---- RECORDS

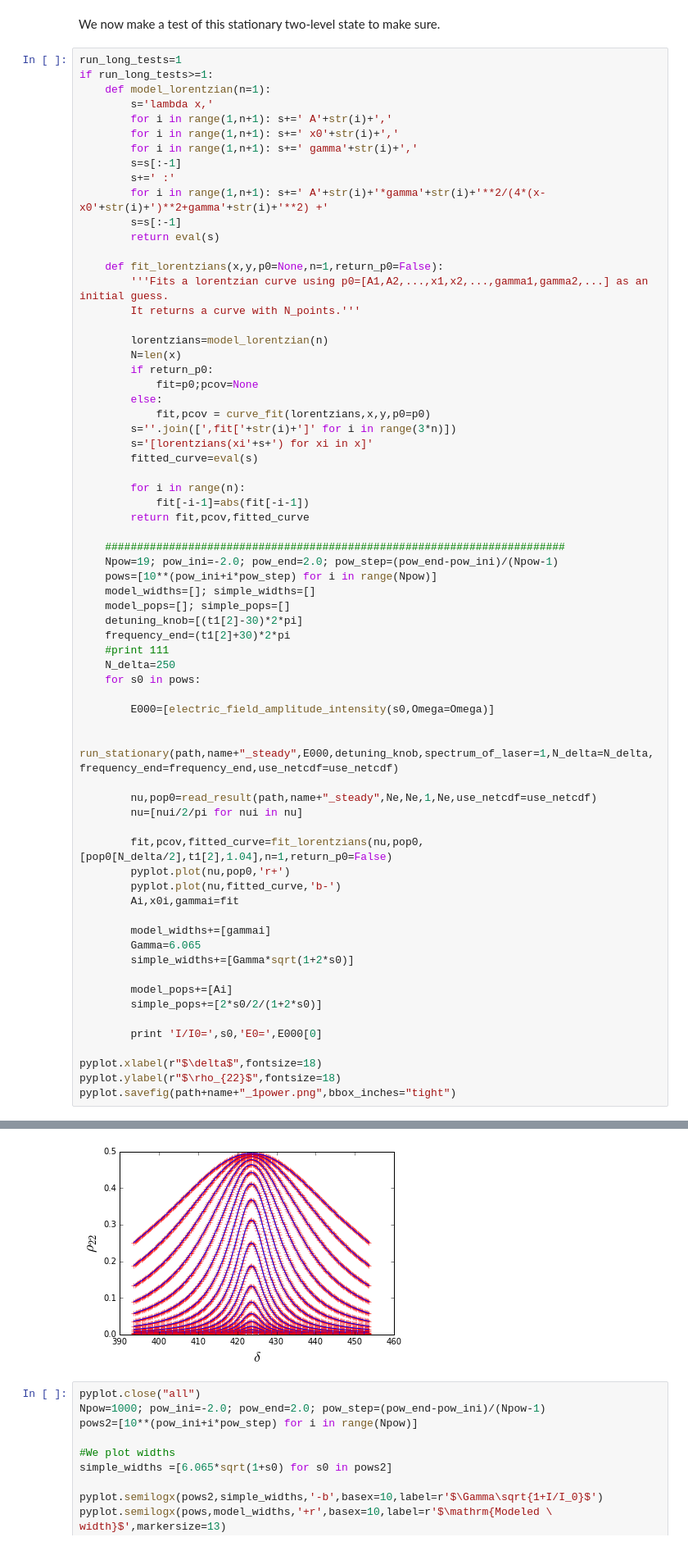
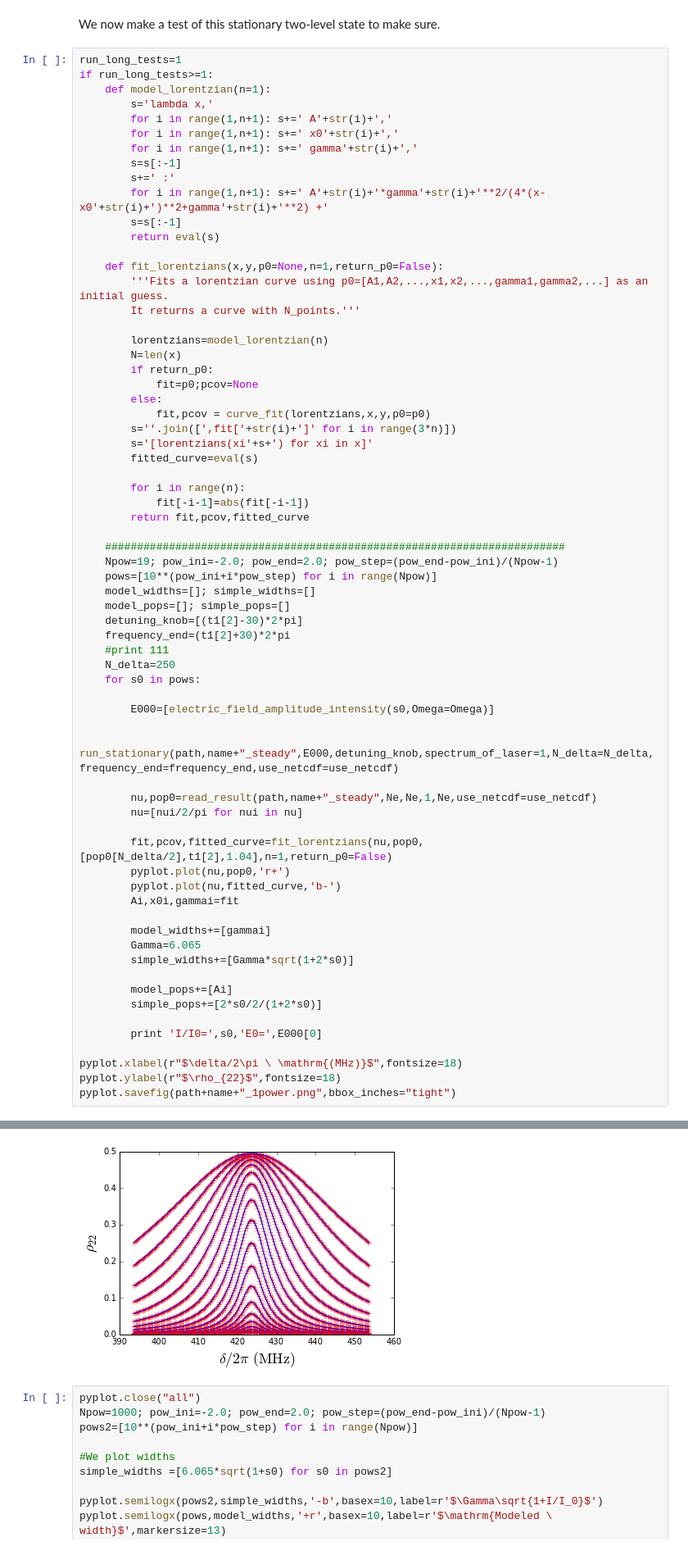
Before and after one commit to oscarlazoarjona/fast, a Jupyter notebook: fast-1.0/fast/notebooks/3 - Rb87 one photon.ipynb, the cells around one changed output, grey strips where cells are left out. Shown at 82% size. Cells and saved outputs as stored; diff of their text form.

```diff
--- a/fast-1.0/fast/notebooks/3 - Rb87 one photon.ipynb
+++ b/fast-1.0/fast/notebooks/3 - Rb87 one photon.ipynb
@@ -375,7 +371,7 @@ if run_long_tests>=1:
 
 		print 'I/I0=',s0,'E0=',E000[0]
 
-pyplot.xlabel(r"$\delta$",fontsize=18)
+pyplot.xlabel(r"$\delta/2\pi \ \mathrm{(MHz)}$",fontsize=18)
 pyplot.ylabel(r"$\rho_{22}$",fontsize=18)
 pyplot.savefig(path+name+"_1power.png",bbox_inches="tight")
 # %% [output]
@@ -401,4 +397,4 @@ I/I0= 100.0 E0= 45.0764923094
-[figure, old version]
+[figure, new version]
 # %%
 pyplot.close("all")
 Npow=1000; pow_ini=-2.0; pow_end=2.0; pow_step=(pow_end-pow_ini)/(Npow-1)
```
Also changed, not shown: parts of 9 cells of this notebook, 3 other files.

--------

TASK DIRECTIONS:
Bring together all lines from the listing that contain the word "delta".

WRITTEN SOLUTION:
-pyplot.xlabel(r"$\delta$",fontsize=18)
+pyplot.xlabel(r"$\delta/2\pi \ \mathrm{(MHz)}$",fontsize=18)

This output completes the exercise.